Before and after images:
++++
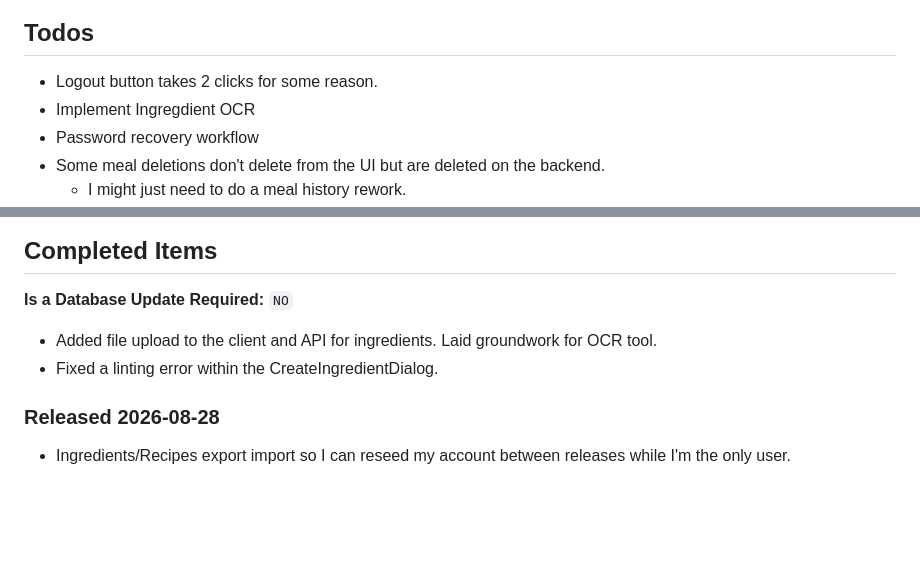
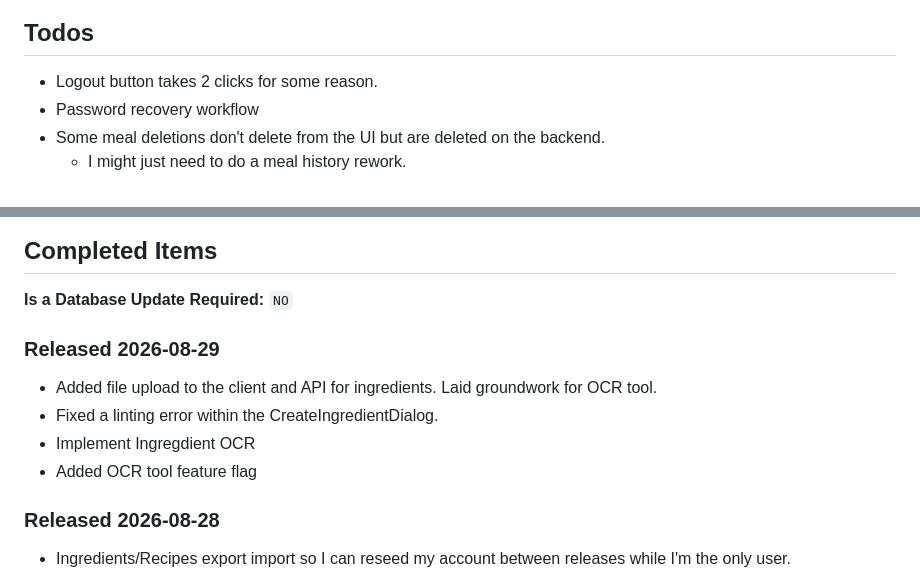
Before and after one commit to Ken-Warner/macro-tracker, a Markdown page: README.md, 2 parts joined by grey strips. Rendered like a GitHub page; blank space fills up the shorter version.

```diff
--- a/README.md
+++ b/README.md
@@ -22,7 +22,6 @@ There are two flags:
 ## Todos
 
 - Logout button takes 2 clicks for some reason.
-- Implement Ingregdient OCR
 - Password recovery workflow
 - Some meal deletions don't delete from the UI but are deleted on the backend.
   - I might just need to do a meal history rework.
@@ -38,8 +37,12 @@ There are two flags:
 
 **Is a Database Update Required:** `NO`
 
+### Released 2026-08-29
+
 - Added file upload to the client and API for ingredients. Laid groundwork for OCR tool.
 - Fixed a linting error within the CreateIngredientDialog.
+- Implement Ingregdient OCR
+- Added OCR tool feature flag
 
 ### Released 2026-08-28
 
```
++++
◆ **TASK INSTRUCTIONS**: Sift through the entries and copy every line with "README".

◆ **OUTPUT FOR THIS EXERCISE**:
Before and after one commit to Ken-Warner/macro-tracker, a Markdown page: README.md, 2 parts joined by grey strips. Rendered like a GitHub page; blank space fills up the shorter version.
--- a/README.md
+++ b/README.md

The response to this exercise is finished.